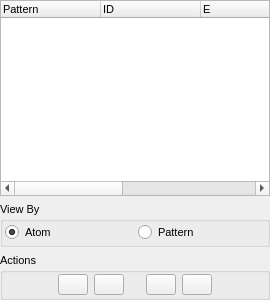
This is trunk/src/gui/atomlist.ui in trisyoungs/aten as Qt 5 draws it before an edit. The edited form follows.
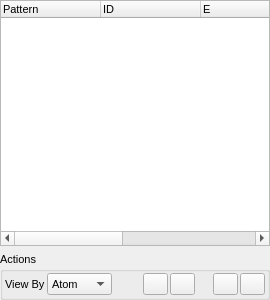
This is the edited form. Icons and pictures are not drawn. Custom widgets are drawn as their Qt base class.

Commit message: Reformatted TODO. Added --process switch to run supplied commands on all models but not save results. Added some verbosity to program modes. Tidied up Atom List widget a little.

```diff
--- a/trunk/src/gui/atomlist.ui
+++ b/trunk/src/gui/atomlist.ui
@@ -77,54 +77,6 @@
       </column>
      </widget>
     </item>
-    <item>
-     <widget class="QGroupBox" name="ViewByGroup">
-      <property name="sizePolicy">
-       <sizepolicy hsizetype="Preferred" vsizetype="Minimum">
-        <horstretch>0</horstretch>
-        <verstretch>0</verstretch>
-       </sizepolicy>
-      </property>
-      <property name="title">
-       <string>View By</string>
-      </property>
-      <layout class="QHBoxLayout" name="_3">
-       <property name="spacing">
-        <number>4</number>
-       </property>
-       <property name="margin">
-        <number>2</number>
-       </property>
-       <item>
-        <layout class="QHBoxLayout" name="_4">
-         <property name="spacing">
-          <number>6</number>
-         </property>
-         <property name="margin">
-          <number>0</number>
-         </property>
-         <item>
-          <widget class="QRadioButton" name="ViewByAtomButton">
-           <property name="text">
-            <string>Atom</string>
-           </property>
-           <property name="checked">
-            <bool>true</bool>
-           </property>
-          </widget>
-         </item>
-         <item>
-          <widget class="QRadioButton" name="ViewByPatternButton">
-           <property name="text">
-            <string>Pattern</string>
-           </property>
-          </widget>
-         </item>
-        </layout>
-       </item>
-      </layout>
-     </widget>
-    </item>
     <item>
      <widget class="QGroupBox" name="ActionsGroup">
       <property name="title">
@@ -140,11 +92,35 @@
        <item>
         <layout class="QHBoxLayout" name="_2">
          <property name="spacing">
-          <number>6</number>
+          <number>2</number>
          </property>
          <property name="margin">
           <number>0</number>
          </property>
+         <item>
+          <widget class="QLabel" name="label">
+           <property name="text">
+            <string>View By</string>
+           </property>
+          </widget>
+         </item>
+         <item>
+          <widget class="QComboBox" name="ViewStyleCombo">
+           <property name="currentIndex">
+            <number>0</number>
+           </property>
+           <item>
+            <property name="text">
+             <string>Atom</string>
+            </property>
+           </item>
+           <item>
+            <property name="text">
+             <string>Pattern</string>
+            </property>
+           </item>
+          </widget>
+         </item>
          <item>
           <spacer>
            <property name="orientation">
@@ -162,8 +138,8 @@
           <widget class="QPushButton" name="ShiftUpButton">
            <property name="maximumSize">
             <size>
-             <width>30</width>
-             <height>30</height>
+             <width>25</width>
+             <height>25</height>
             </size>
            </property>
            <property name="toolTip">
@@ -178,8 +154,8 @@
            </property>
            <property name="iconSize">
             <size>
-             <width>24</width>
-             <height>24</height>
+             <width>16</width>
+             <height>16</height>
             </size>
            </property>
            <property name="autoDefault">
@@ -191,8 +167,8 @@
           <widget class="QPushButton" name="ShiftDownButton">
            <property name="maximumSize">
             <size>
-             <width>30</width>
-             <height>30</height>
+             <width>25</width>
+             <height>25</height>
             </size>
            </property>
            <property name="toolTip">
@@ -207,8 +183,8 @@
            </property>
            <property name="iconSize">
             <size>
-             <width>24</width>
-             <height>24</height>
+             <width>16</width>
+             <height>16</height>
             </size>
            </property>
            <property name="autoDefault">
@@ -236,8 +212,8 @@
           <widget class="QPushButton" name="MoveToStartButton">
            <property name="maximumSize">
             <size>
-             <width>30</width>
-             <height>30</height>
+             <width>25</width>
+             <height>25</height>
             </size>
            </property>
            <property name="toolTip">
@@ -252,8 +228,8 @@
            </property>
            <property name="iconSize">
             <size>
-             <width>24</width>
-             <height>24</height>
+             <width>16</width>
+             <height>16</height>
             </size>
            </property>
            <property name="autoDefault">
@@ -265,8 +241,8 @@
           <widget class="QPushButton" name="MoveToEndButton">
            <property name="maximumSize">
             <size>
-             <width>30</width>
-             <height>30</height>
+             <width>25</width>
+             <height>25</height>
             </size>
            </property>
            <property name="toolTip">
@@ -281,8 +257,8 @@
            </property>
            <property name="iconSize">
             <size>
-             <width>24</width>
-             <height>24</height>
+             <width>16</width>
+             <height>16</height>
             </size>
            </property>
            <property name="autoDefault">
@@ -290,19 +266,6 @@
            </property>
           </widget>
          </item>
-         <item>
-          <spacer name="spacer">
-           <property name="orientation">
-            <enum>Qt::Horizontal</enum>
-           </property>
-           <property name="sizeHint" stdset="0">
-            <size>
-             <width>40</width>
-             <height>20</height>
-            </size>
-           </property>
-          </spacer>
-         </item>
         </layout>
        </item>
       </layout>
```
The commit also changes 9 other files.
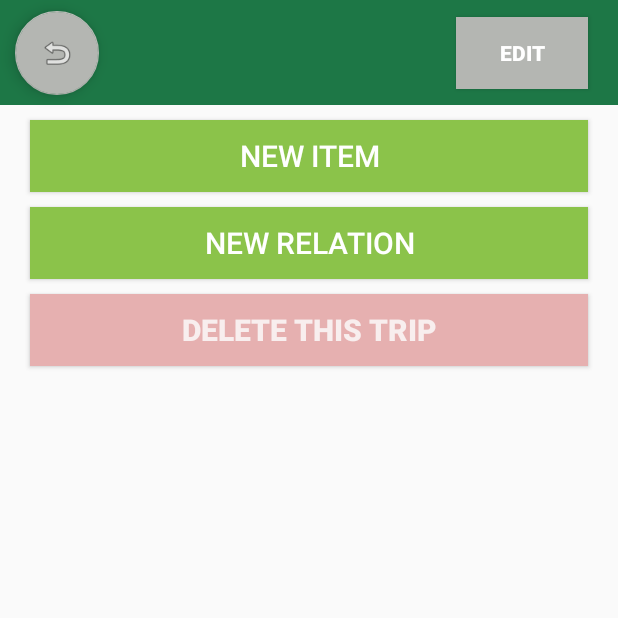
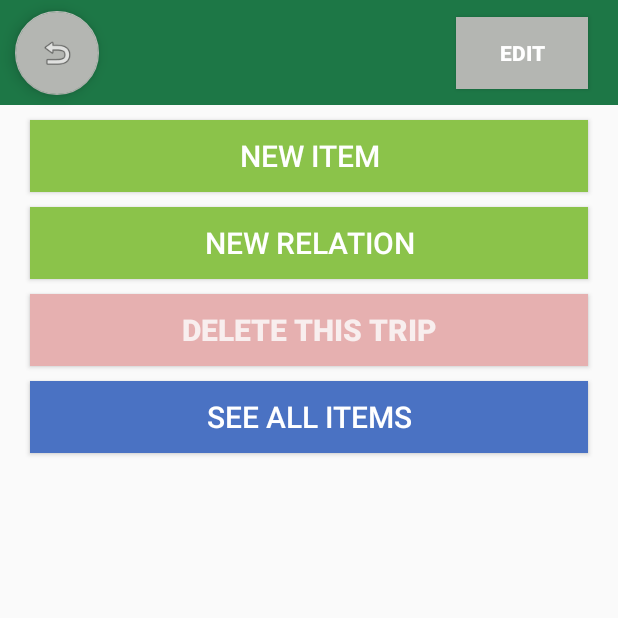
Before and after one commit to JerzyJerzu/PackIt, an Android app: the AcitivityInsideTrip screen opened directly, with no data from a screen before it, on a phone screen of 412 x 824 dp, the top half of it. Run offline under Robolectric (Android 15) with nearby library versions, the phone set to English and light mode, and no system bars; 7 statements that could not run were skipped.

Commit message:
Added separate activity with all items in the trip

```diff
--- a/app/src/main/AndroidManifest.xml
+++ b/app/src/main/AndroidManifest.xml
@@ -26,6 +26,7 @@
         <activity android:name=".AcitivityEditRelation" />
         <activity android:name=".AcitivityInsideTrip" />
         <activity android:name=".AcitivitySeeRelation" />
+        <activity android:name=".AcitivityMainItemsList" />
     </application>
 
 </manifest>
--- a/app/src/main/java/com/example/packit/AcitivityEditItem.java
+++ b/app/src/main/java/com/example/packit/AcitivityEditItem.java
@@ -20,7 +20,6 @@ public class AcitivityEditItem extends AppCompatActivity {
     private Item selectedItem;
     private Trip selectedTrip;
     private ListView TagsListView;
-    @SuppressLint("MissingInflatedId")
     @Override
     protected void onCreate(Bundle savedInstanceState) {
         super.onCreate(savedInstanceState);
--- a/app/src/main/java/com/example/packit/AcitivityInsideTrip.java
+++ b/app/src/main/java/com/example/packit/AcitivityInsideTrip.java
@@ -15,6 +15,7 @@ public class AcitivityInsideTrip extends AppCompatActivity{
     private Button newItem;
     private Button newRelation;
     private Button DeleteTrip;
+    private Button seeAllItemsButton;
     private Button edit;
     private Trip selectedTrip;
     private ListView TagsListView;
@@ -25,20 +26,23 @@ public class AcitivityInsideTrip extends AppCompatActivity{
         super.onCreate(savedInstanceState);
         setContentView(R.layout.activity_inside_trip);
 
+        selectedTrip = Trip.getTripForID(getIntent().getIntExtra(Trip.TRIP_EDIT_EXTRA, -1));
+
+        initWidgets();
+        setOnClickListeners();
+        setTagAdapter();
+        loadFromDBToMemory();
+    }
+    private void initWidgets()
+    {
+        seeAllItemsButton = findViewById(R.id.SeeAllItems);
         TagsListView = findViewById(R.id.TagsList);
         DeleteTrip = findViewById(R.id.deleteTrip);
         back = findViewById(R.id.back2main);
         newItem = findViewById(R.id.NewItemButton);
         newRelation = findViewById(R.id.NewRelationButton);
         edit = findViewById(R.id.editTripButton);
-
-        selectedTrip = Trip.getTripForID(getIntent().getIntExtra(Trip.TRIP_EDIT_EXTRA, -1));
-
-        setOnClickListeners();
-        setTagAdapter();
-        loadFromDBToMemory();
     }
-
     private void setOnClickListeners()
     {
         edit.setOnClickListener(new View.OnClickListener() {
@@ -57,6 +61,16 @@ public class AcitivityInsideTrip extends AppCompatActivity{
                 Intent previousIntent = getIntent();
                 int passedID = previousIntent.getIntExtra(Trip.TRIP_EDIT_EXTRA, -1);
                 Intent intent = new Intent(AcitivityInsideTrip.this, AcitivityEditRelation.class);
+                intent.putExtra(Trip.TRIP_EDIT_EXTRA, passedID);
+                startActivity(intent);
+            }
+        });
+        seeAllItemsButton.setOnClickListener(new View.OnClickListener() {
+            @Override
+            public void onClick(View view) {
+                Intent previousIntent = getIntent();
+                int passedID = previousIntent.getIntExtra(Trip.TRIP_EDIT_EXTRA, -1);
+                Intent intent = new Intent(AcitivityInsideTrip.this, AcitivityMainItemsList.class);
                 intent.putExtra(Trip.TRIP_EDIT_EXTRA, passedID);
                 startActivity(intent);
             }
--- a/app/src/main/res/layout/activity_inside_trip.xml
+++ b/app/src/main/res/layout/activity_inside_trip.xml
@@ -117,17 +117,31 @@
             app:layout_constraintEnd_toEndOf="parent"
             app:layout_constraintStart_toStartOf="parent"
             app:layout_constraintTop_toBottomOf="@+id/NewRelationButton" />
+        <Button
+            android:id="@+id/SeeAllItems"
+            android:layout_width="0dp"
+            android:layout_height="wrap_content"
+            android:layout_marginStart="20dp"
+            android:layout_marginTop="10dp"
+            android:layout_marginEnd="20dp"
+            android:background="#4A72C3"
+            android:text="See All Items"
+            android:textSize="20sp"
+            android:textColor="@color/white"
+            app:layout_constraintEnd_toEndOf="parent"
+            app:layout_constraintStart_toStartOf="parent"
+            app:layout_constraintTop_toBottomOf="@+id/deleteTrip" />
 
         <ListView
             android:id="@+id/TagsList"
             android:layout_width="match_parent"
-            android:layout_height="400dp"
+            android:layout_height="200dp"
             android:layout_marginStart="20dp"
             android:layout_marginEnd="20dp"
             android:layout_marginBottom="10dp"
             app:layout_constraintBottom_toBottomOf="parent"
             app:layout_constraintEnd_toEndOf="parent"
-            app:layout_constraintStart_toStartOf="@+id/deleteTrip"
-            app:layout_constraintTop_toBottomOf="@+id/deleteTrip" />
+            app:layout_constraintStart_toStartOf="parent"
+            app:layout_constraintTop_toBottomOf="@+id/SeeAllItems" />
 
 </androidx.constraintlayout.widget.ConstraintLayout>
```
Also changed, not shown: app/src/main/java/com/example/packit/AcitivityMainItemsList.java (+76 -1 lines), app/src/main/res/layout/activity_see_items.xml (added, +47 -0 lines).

☆ ☆ ☆ ☆ ☆ ☆ ☆

### [TASK TO COMPLETE]
Establish how many lines of the material above hold the word "number". Nothing but the count should be returned.

### [TASK OUTPUT]
8